Every year I pick a word or two that encompasses something I want to bring more of to my life in the new year. I think it works better than a new years resolutions and gives you much more room to grow.
It may be about life in general or pertaining to my art life. Often times what we choose overlaps and brings new things to every aspect of our life.
That being said I wasn’t sure at first what my word or words were going to be. I knew I would know when the came to me and they did.
My words for this year are Letting go and Play!
How did my words come about?
Intuition or that inside gut feeling is something I have learned to follow even if I can’t put into words exactly why or where it will take me. I have followed it enough times in life to value the journey and what I will learn from it.
Following it in art is just as important to my growth as an artist and I found myself deep in the middle of making oil painting my medium to finally sit down and learn this year.
I have wanted to learn oils for a very long time and just never took the time to do that.
Not knowing much about oil painting I got my supplies, watched some videos and began playing.
What playing in this new medium has taught me?
It has been said that art should leave something for the viewer to see, let them decide what it has in it for them.
But, if you listen to the viewer it can also inform what you see in you in your own creative process.
Now, I haven’t, in my opinion, created anything of greatness in oil painting yet. But I share it anyway cause I believe sharing process good or bad has value for everyone.
Sharing those beginner pieces engaged others in responding to my art in the groups I belong to online. Some people were noticing all the playtime in art I was doing. Others loved what I did and I had to step back and consider that even though I did not love my results. And still, others had feedback and encouragement to offer.
Today so many things came together in my head and I knew my words for the year!
Letting go and play
It’s powerful to know you can define however loosely what you want to embrace in your creative journey in the coming year.
How a difficult and stressful thing in life lead me to understand the need to let go
For a long time, I was more interested in doing good art as many of us are. I guess somewhere inside that validated my artist inside. I put more value on that validation than I did knowing who I was as an artist inside.
Several years ago I had a life change and pretty much didn’t really do anything creative for a few years. That was my healing time from a very dysfunctional life with way too much stress. I had lost myself in that life and I knew it.
I had healed enough from life and found me and now it was time to do the same in my creative journey.
What I discovered when I came back to my creative self was that it was time to discover who I truly was in my art.
In order to start this journey, I had to make myself a promise.

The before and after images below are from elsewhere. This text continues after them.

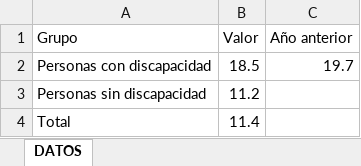
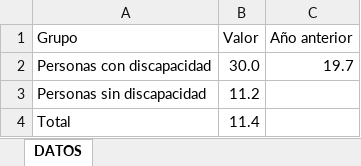
Before and after one commit to LuisenQ/Odismet_datos, an Excel workbook: 1_05_comparativa.xlsx, sheet DATOS, drawn as a sheet; values as stored, in another font and other column widths than the file's, no borders; table styles not drawn; the diff names each change by its address in the sheet, - before the commit and + after, or states it on an @@ line.

Commit message:
Add files via upload

```diff
--- a/1_05_comparativa.xlsx (sheet DATOS)
+++ b/1_05_comparativa.xlsx (sheet DATOS)
-B2 (Valor): 18.5
+B2 (Valor): 30.0
```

That was to not say no to things because they engaged my fear and doubt buttons. It can be so easy to give in to those things that trigger fears but what do we gain by doing that?
I did engage in doing things that challenged my fears intentionally. I painted something for someone in a new medium that I didn’t believe I had the skills to do at the time. Surprise I did it and it came out great.
I worked in a very large format for me, which I was terrified to do, and procrastinated quite a bit about but finally completed. The recipient of that painting absolutely loved it. It showed me to just take the chance.
Why letting go and playtime in art is so important!
These past few years I have embraced many new things in myself and my art. I began creating things I was really enjoying and proud of. But that was just the first part of letting go and trusting my creative intuition.
Here a few years later I am finding I need to also include the play part in a bigger way with no expectations.
Expectations is a big word, actually a huge word. Think about it all of the times you were let down, disappointed and unhappy with something it was probably because you attached expectations to the outcome and it didn’t turn out that way.
It was those expectations that let you down.
The same goes for art. We learn we do, we expect to see results. This very thing not only disappoints us but also robs us of discovery.